The recent flooding and storm damage brought on by Hurricane Harvey in Texas, is a timely reminder of the need to have a very sound disaster recovery plan for your data centre that has been tested as much as possible, and which anticipates as much as possible what could go wrong in the event of a catastrophe.
Each natural disaster that takes place is a wakeup call for data centre operators around the globe. It is also a timely reminder to the customers of those operators, that even if they have outsourced some of their risk by contracting with a cloud or data centre provider to manage their infrastructure, assuring their data is protected and ICT services are available in the event of a disaster is ultimately their responsibility.
That said – given the magnitude of Hurricane Harvey, the first major hurricane to hit the USA in over 10 years, there were several cases of data centres successfully weathering the storm, despite absolutely devastating conditions.
- Some of the major challenges facing the Texas Data Centre Operators included:-
a. Flooding. Not just the risk to the facility, but the fact that roads were impassable. This raised issues such as access by staff (many of whom either volunteered to stay, or could not get to work or were trapped at work), customers and ultimately fuel deliveries for generators.

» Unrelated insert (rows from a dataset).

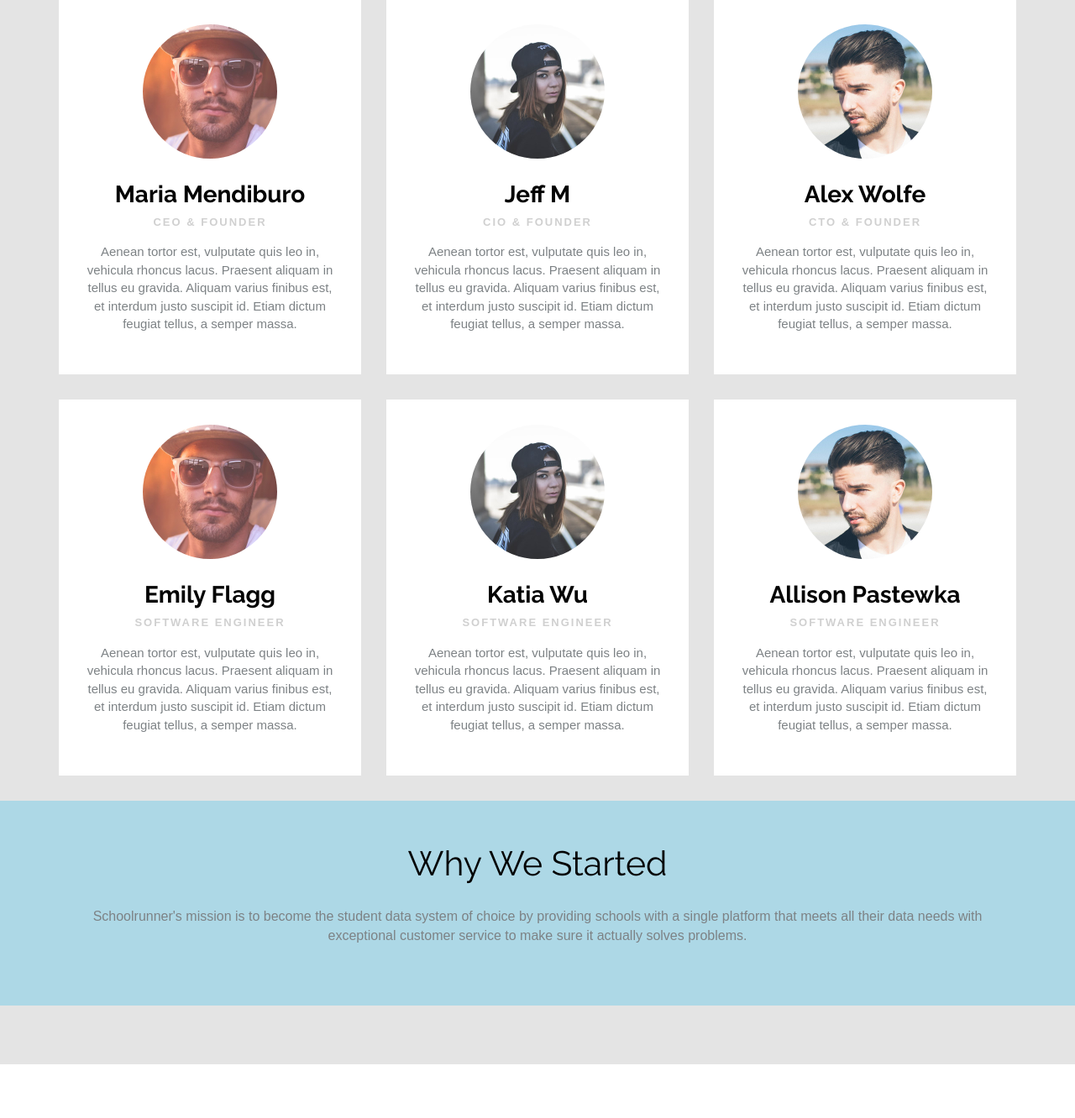
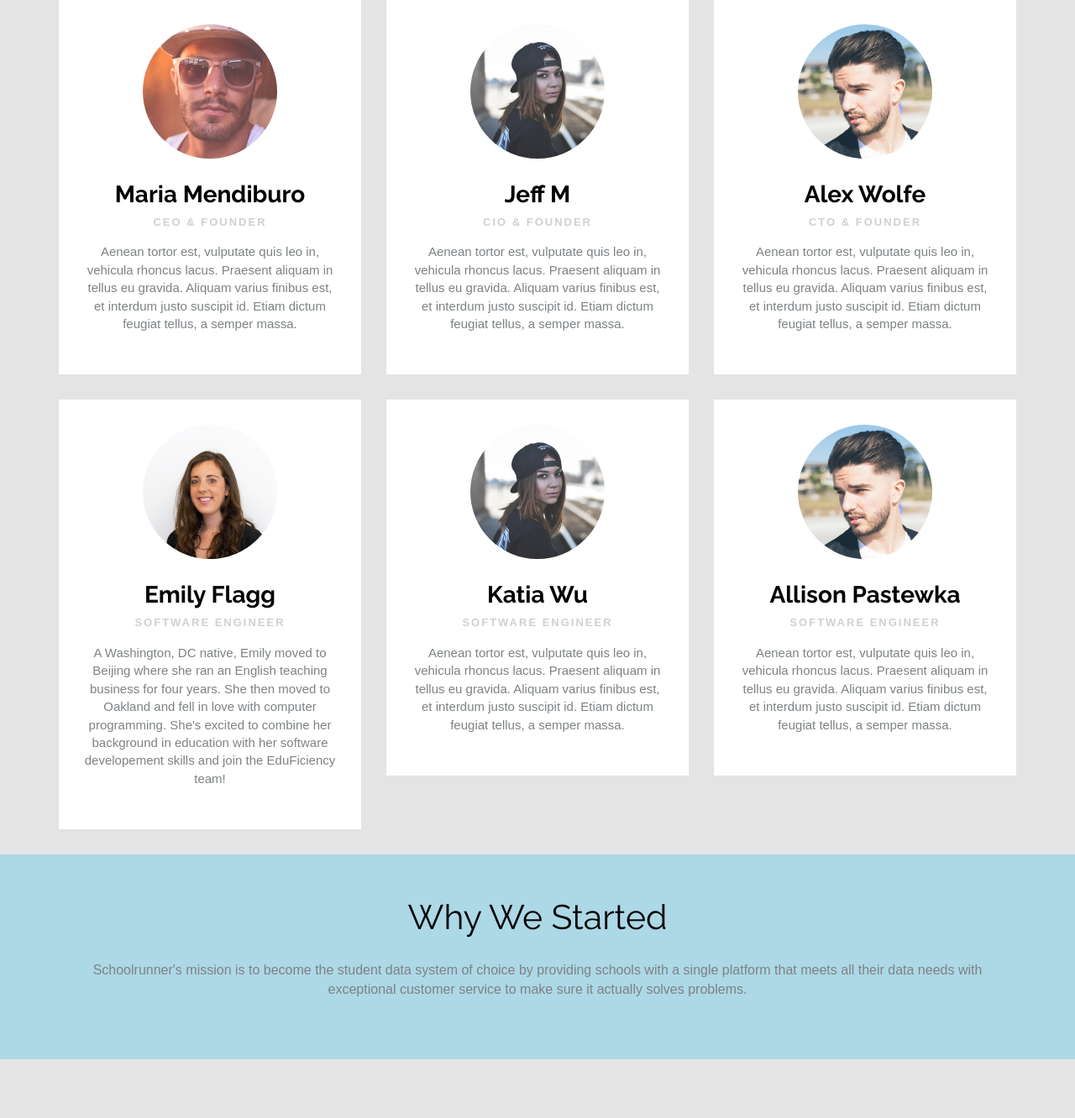
Before and after one commit to MariaAngela24/EduFiciency-website, a Flask app: page /about_us in a window 1280 px wide. Shown: the part 638-1970 px from the top of the page at 84% size. Before the commit the page ends 1906 px from the top, so only its background shows below. Run offline with Flask 2, Linux system fonts and the light colour scheme; some libraries are stand-ins or nearby versions.

Commit message:
Added about us page and linked new css file; reorg some files

```diff
--- a/server.py
+++ b/server.py
@@ -20,7 +20,7 @@ def index_page():
 def products_page():
     """Show products page."""
 
-    return render_template("romeo.html")
+    return render_template("index.html")
 
 
 @app.route("/about_us")
--- a/templates/about.html
+++ b/templates/about.html
@@ -5,10 +5,10 @@
     <meta charset="utf-8">
     <meta name="viewport" content="width=device-width, initial-scale=1.0">
     <title>About Page</title>
-    <link rel="stylesheet" href="assets/bootstrap/css/bootstrap.min.css">
+    <link rel="stylesheet" href="/static/assets/bootstrap/css/bootstrap.min.css">
     <link rel="stylesheet" href="https://fonts.googleapis.com/css?family=Raleway:400,700">
-    <link rel="stylesheet" href="assets/css/styles.css">
-    <link rel="stylesheet" href="assets/css/Team-Boxed.css">
+    <link rel="stylesheet" href="/static/assets/css/styles.css">
+    <link rel="stylesheet" href="/static/assets/css/Team-Boxed.css">
 </head>
 
 <body>
@@ -27,7 +27,7 @@
             </div>
         </div>
     </nav>
-    <div id="promo" style="background-image:url(&quot;assets/img/workplace.jpg&quot;);">
+    <div id="promo" style="background-image:url(&quot;/static/assets/img/workplace.jpg&quot;);">
         <div class="jumbotron">
             <h1>Meet the Team</h1>
             <p>Nullam id dolor id nibh ultricies vehicula ut id elit. Cras justo odio, dapibus ac facilisis in, egestas eget quam.</p>
@@ -40,21 +40,21 @@
             <div class="intro"></div>
             <div class="row people">
                 <div class="col-md-4 col-sm-6 item">
-                    <div class="box"><img class="img-circle" src="assets/img/1.jpg">
+                    <div class="box"><img class="img-circle" src="/static/assets/img/1.jpg">
                         <h3 class="name">Maria Mendiburo</h3>
                         <p class="title"> CEO &amp; Founder</p>
                         <p class="description">Aenean tortor est, vulputate quis leo in, vehicula rhoncus lacus. Praesent aliquam in tellus eu gravida. Aliquam varius finibus est, et interdum justo suscipit id. Etiam dictum feugiat tellus, a semper massa. </p>
                     </div>
                 </div>
                 <div class="col-md-4 col-sm-6 item">
-                    <div class="box"><img class="img-circle" src="assets/img/2.jpg">
+                    <div class="box"><img class="img-circle" src="/static/assets/img/2.jpg">
                         <h3 class="name">Jeff M</h3>
                         <p class="title"> CIO &amp; founder</p>
                         <p class="description">Aenean tortor est, vulputate quis leo in, vehicula rhoncus lacus. Praesent aliquam in tellus eu gravida. Aliquam varius finibus est, et interdum justo suscipit id. Etiam dictum feugiat tellus, a semper massa. </p>
                     </div>
                 </div>
                 <div class="col-md-4 col-sm-6 item">
-                    <div class="box"><img class="img-circle" src="assets/img/3.jpg">
+                    <div class="box"><img class="img-circle" src="/static/assets/img/3.jpg">
                         <h3 class="name">Alex Wolfe</h3>
                         <p class="title"> CTO &amp; founder</p>
                         <p class="description">Aenean tortor est, vulputate quis leo in, vehicula rhoncus lacus. Praesent aliquam in tellus eu gravida. Aliquam varius finibus est, et interdum justo suscipit id. Etiam dictum feugiat tellus, a semper massa. </p>
@@ -63,21 +63,21 @@
             </div>
             <div class="row people">
                 <div class="col-md-4 col-sm-6 item">
-                    <div class="box"><img class="img-circle" src="assets/img/1.jpg">
+                    <div class="box"><img class="img-circle" src="/static/emily_flagg.jpeg">
                         <h3 class="name">Emily Flagg</h3>
                         <p class="title">software engineer</p>
-                        <p class="description">Aenean tortor est, vulputate quis leo in, vehicula rhoncus lacus. Praesent aliquam in tellus eu gravida. Aliquam varius finibus est, et interdum justo suscipit id. Etiam dictum feugiat tellus, a semper massa. </p>
+                        <p class="description">A Washington, DC native, Emily moved to Beijing where she ran an English teaching business for four years. She then moved to Oakland and fell in love with computer programming. She's excited to combine her background in education with her software developement skills and join the EduFiciency team!</p>
                     </div>
                 </div>
                 <div class="col-md-4 col-sm-6 item">
-                    <div class="box"><img class="img-circle" src="assets/img/2.jpg">
+                    <div class="box"><img class="img-circle" src="/static/assets/img/2.jpg">
                         <h3 class="name">Katia Wu</h3>
                         <p class="title">Software Engineer</p>
                         <p class="description">Aenean tortor est, vulputate quis leo in, vehicula rhoncus lacus. Praesent aliquam in tellus eu gravida. Aliquam varius finibus est, et interdum justo suscipit id. Etiam dictum feugiat tellus, a semper massa. </p>
                     </div>
                 </div>
                 <div class="col-md-4 col-sm-6 item">
-                    <div class="box"><img class="img-circle" src="assets/img/3.jpg">
+                    <div class="box"><img class="img-circle" src="/static/assets/img/3.jpg">
                         <h3 class="name">Allison Pastewka</h3>
                         <p class="title">Software Engineer</p>
                         <p class="description">Aenean tortor est, vulputate quis leo in, vehicula rhoncus lacus. Praesent aliquam in tellus eu gravida. Aliquam varius finibus est, et interdum justo suscipit id. Etiam dictum feugiat tellus, a semper massa. </p>
--- a/templates/index.html
+++ b/templates/index.html
@@ -4,7 +4,7 @@
 <head>
     <meta charset="utf-8">
     <meta name="viewport" content="width=device-width, initial-scale=1.0">
-    <title>Romeo_product_page</title>
+    <title>Romeo</title>
     <link rel="stylesheet" href="https://cdnjs.cloudflare.com/ajax/libs/bootswatch/3.3.7/lumen/bootstrap.min.css">
     <link rel="stylesheet" href="https://fonts.googleapis.com/css?family=Source+Sans+Pro:300,400,700,400italic">
     <link rel="stylesheet" href="https://cdnjs.cloudflare.com/ajax/libs/font-awesome/4.7.0/css/font-awesome.min.css">
@@ -87,7 +87,7 @@
                     <p>words words&nbsp;words words&nbsp;words words&nbsp;words words&nbsp;words words&nbsp;words words&nbsp;words words&nbsp;words words&nbsp;words words&nbsp;words words&nbsp;words words&nbsp;words words&nbsp;words words&nbsp;words words&nbsp;words
                         words&nbsp;words words&nbsp; </p>
                 </div>
-                <div class="col-md-7 demo-pic-col"><img src="/static/iphone_pic.png" id="demo-pic-1" class="demo-pic"></div>
+                <div class="col-md-7 demo-pic-col"><img src="/static/iphone_pic3.png" id="demo-pic-1" class="demo-pic"></div>
             </div>
         </div>
     </div>
```
Also changed, not shown: requirements.txt (+7 -46 lines), tests.py (added, +50 -0 lines), static/assets/bootstrap/css/bootstrap.min.css (renamed from assets/bootstrap/css/bootstrap.min.css), static/assets/bootstrap/js/bootstrap.min.js (renamed from assets/bootstrap/js/bootstrap.min.js), static/assets/css/Team-Boxed.css (renamed from assets/css/Team-Boxed.css), static/assets/css/styles.css (renamed from assets/css/styles.css), static/assets/img/1.jpg (renamed from assets/img/1.jpg), static/assets/img/2.jpg (renamed from assets/img/2.jpg), static/assets/img/3.jpg (renamed from assets/img/3.jpg), static/assets/img/Optimized-workplace-1245776_1920 (1).jpg (renamed from assets/img/Optimized-workplace-1245776_1920 (1).jpg), static/assets/img/Optimized-workplace-1245776_1920.jpg (renamed from assets/img/Optimized-workplace-1245776_1920.jpg), static/assets/img/workplace-1245776_1920.jpg (renamed from assets/img/workplace-1245776_1920.jpg), static/assets/img/workplace.jpg (renamed from assets/img/workplace.jpg), static/assets/js/jquery.min.js (renamed from assets/js/jquery.min.js), 3 more files.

- b. Power outages. The biggest challenge is continuous power to the data centre, and the need for backup generators in the event of major power loss. Fuel deliveries could be delayed because of the flooded roads around the facility, despite the fact that many data centre operators have national fuel delivery contracts that put them immediately behind hospitals, first responders and other public safety organisations. Some companies arranged for staff to work from home but residential areas are normally the first to lose power and communications, and few staff have a backup generator at home!
- c. Manpower and Client assistance. One data centre in Texas moved cots, fresh water and food supplies into its facility in anticipation of critical employees being stranded at the facility due to flooded roads. Another facility had showers and washing machines installed for staff and customers being on-site for extended periods. These initiatives proved to be smart moves because of the extended period of the disaster.
- d. Customer liaison and support. The smarter operators continued to monitor and assess the situation and to keep their customers updated on the status of things. Given the unpredictable nature of events, it is important to reassure customers (or stakeholders in the case of in-house facilities) and to ensure they themselves have disaster recovery plans in place for their own local systems.
It is worth remembering that Australia’s ICT Infrastructure has also been hit by significant storm and flood events – in 2010 and 2011 in Melbourne – then in 2012 in Brisbane – each time causing extensive damage to major datacentres and clients.
There is evidence to suggest that such occurrences are likely to multiply. A recent UK climate change report highlighted the potential risks to British Infrastructure – noting that flooding as a result of changes in weather patterns and increased rainfall poses the greatest risk of all, despite redundancy measures taken by the ICT industry.
The bottom line for Australian data centres, whether in-house, colocation, or cloud based – is the need for robust, redundant, regularly tested systems, and a well- structured and prepared disaster recovery plan, able to be implemented in the event of flooding or (in Australia particularly) bushfire.
The lessons from Texas are that, even though the facility itself may not be in direct danger from a catastrophic event, the reliance on support structures including staff, roads, supply chain challenges, are critical. Almost all data centre operators assume short term chaos, but if roads and other infrastructure remain affected for an extended period, as has happened in Texas, everyone needs to anticipate and have a “PLAN B”.